Another possibility is that the Boomer was innocently rambling about his Dave Clark Five record collection, when the Millennial just couldn’t take it any more and blurted “OK Boomer” to end the conversation. In that case, I’d lower the — uh — boom. Not only for the age-related nature of the comment, but also for the lack of respect it demonstrates. (The Millennial could always have walked away or popped in her Air Pods instead.)
And, of course, if the Millennial supervises the Boomer, a comment like “OK Boomer” should never be made.
“OK Boomer” could be a form of age-based harassment. A few weeks ago, I posted about an older employee who was getting grief from her younger co-workers because she used 5 x 7 index cards for a presentation instead of 3 x 5 index cards. Imagine a work environment where a 60-year-old is working with a group of younger employees, and every time he offers a comment or constructive suggestion, he gets, “OK Boomer.” Probably followed by snickers. At some point, the constant “OK Boomers” could become severe or pervasive, and then we would have unlawful age-based harassment.
Remember my three rules about “over-the-hill” birthday parties, which can also apply to friendly age-based kidding in the workplace. I’ve been preaching this since long before “OK Boomer” became a thing. These rules apply only to good-natured teasing, not the cruel kind:
No. 1: Consider your audience. Some people are sensitive about their age, and some are not. Sensitivity about age is not necessarily correlated with actual age. If you must tease or make friendly jokes about age, do it only with the employees who have demonstrated that they are OK with it. (And don’t assume they think it’s OK just because they’ve never complained.)
No. 2: Consider the work environment. If your department is full of 60-year-olds who are teasing a 59-year-old about his age, then you may not have much to worry about. On the other hand, if the teasers are younger than the 59-year-old, the teasing is much more likely to be viewed as offensive.
No. 3: Generally, the older one gets, the less funny age-based teasing becomes. Calling a co-worker “old” when she turns 40 may may be funny as long as she isn’t a model, athlete, or TV anchorperson. It becomes less funny when she hits 50, and not remotely funny from about age 55 on. (NOTE: Rule 3 should always be applied in conjunction with Rules 1 and 2.)

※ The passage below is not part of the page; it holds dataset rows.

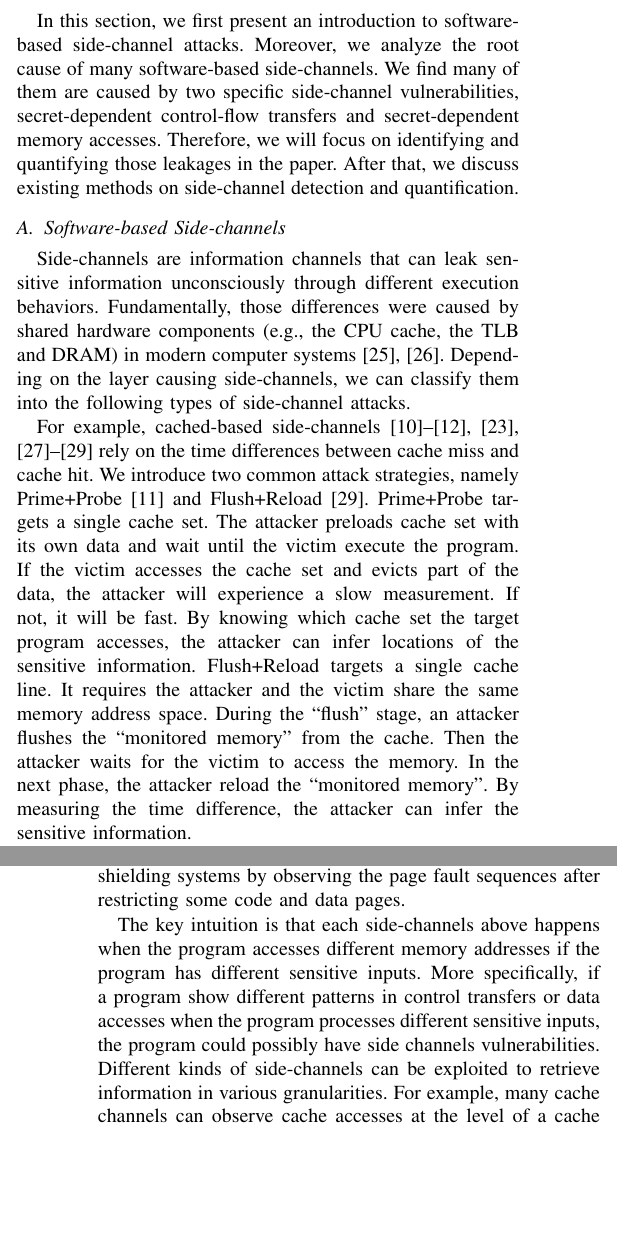
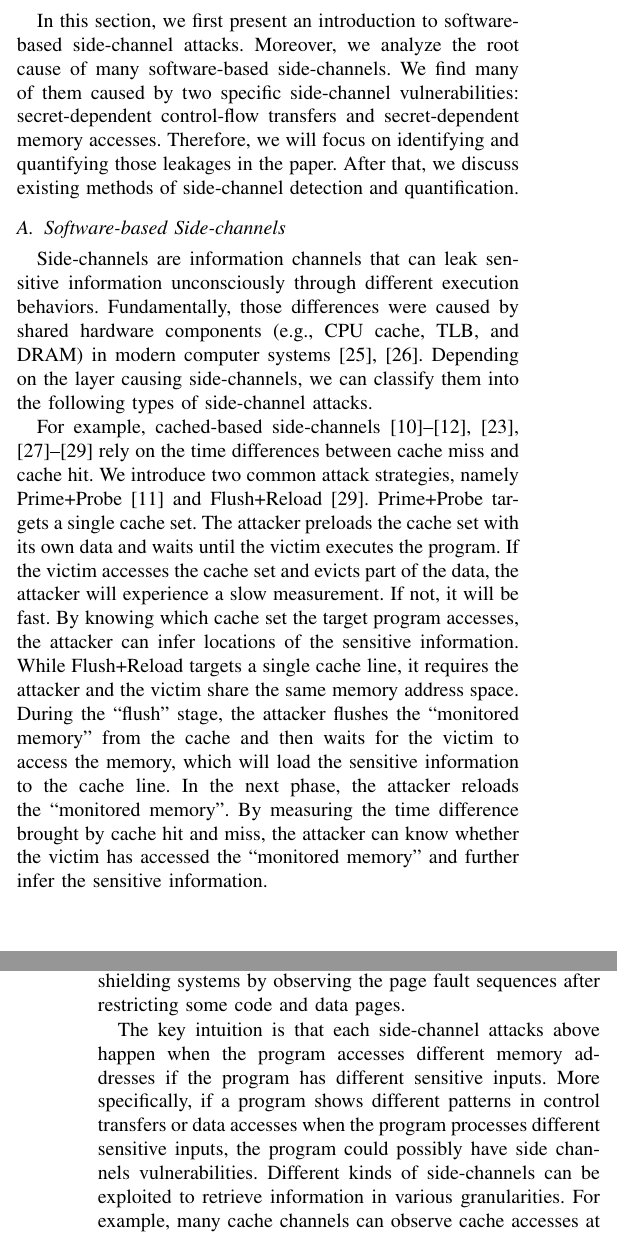
Before and after one commit to qinkunbao/QIF, a LaTeX paper (papers/SP2020_June_1/main.tex, which reads papers/SP2020_June_1/sections/background.tex): two parts of the columns of pages 2 and 3 of 18, joined at a grey line, cut so that both start at the same text, the shorter picture padded with empty space. Compiled offline with pdfLaTeX; a missing font is replaced by an installed copy or a similar font; a LaTeX package or settings file that is missing is left out.

Commit message:
proof read background

```diff
--- a/papers/SP2020_June_1/sections/background.tex
+++ b/papers/SP2020_June_1/sections/background.tex
@@ -1,35 +1,37 @@
 \section{Background and Threat Model}
 In this section, we first present an introduction to software-based side-channel
 attacks. Moreover, we analyze the root cause of many software-based
-side-channels. We find many of them are caused by two specific side-channel
-vulnerabilities, secret-dependent control-flow transfers and secret-dependent
+side-channels. We find many of them caused by two specific side-channel
+vulnerabilities: secret-dependent control-flow transfers and secret-dependent
 memory accesses. Therefore, we will focus on identifying and quantifying those
-leakages in the paper. After that, we discuss existing methods on side-channel
+leakages in the paper. After that, we discuss existing methods of side-channel
 detection and quantification.
 
 \subsection{Software-based Side-channels}
 Side-channels are information channels that can leak sensitive information
 unconsciously through different execution behaviors.  Fundamentally, those
-differences were caused by shared hardware components (e.g., the CPU cache, the
-TLB and DRAM) in modern computer systems~\cite{ge2018survey,szefer2019survey}.
-Depending on the layer causing side-channels, we can classify them into the
-following types of side-channel attacks.
+differences were caused by shared hardware components (e.g., CPU cache, TLB, and
+DRAM) in modern computer systems~\cite{ge2018survey,szefer2019survey}. Depending
+on the layer causing side-channels, we can classify them into the following
+types of side-channel attacks.
 
 For example, cached-based
 side-channels~\cite{yarom2017cachebleed,191010,184415,7163050,Osvik2006,liu2015last,yarom2014flush+}
 rely on the time differences between cache miss and cache hit. We introduce two
 common attack strategies, namely Prime+Probe~\cite{liu2015last} and
 Flush+Reload~\cite{yarom2014flush+}. Prime+Probe targets a single cache set. The
-attacker preloads cache set with its own data and wait until the victim execute
-the program. If the victim accesses the cache set and evicts part of the data,
-the attacker will experience a slow measurement. If not, it will be fast. By
-knowing which cache set the target program accesses, the attacker can infer
-locations of the sensitive information. Flush+Reload targets a single cache
-line. It requires the attacker and the victim share the same memory address
-space. During the ``flush'' stage, an attacker flushes the ``monitored memory''
-from the cache. Then the attacker waits for the victim to access the memory. In
-the next phase, the attacker reload the ``monitored memory''. By measuring the
-time difference, the attacker can infer the sensitive information.
+attacker preloads the cache set with its own data and waits until the victim
+executes the program. If the victim accesses the cache set and evicts part of
+the data, the attacker will experience a slow measurement. If not, it will be
+fast. By knowing which cache set the target program accesses, the attacker can
+infer locations of the sensitive information. While Flush+Reload targets a
+single cache line, it requires the attacker and the victim share the same memory
+address space. During the ``flush'' stage, the attacker flushes the ``monitored
+memory'' from the cache and then waits for the victim to access the memory,
+which will load the sensitive information to the cache line. In the next phase,
+the attacker reloads the ``monitored memory''. By measuring the time difference
+brought by cache hit and miss, the attacker can know whether the victim has
+accessed the ``monitored memory'' and further infer the sensitive information.
 
 There are some other types of side-channels which target different hardware
 layers other than CPU cache as well. For example, the controlled-channel
@@ -64,21 +66,21 @@ uint32_t a = *RK++ ^ \
 (FSb[(secret >>16)] << 16 ) ^
 (FSb[(secret >>24)] << 24 );
 ...
-\end{lstlisting}
+        \end{lstlisting}
         \caption{Secret-dependent memory accesses}
     \end{minipage}
 \end{figure}
 
-The key intuition is that each side-channels above happens when the program
-accesses different memory addresses if the program has different sensitive
-inputs. More specifically, if a program show different patterns in control
-transfers or data accesses when the program processes different sensitive
-inputs, the program could possibly have side channels vulnerabilities. Different
-kinds of side-channels can be exploited to retrieve information in various
-granularities. For example, many cache channels can observe cache accesses at
-the level of a cache line. For most CPU, one cache line holds 64 bytes of data.
-So the low 6 bits the address is irrelevant in causing those cached-based
-side-channels.
+The key intuition is that each side-channel attacks above happen when the
+program accesses different memory addresses if the program has different
+sensitive inputs. More specifically, if a program shows different patterns in
+control transfers or data accesses when the program processes different
+sensitive inputs, the program could possibly have side channels vulnerabilities.
+Different kinds of side-channels can be exploited to retrieve information in
+various granularities. For example, many cache channels can observe cache
+accesses at the level of a cache line. For most CPU, one cache line holds 64
+bytes of data. Hence according to the cache associativity, the low 6 bits the
+address is irrelevant in causing those cached-based side-channels.
 
 %\lstinputlisting[language=c,
 %                 numbers=left,
```
Also changed, not shown: papers/SP2020_June_1/sections/background.tex (32 more changed lines).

Robin Shea is a Partner with the law firm of Constangy, Brooks, Smith & Prophete, LLP and has more than 20 years’ experience in employment litigation, including Title VII and the Age Discrimination in Employment Act, the Americans with Disabilities Act (including the Amendments Act), the Genetic Information Non-Discrimination Act, the Equal Pay Act, and the Family and Medical Leave Act; and class and collective actions under the Fair Labor Standards Act and state wage-hour laws; defense of audits by the Office of Federal Contract Compliance Programs; and labor relations. She conducts training for human resources professionals, management, and employees on a wide variety of topics.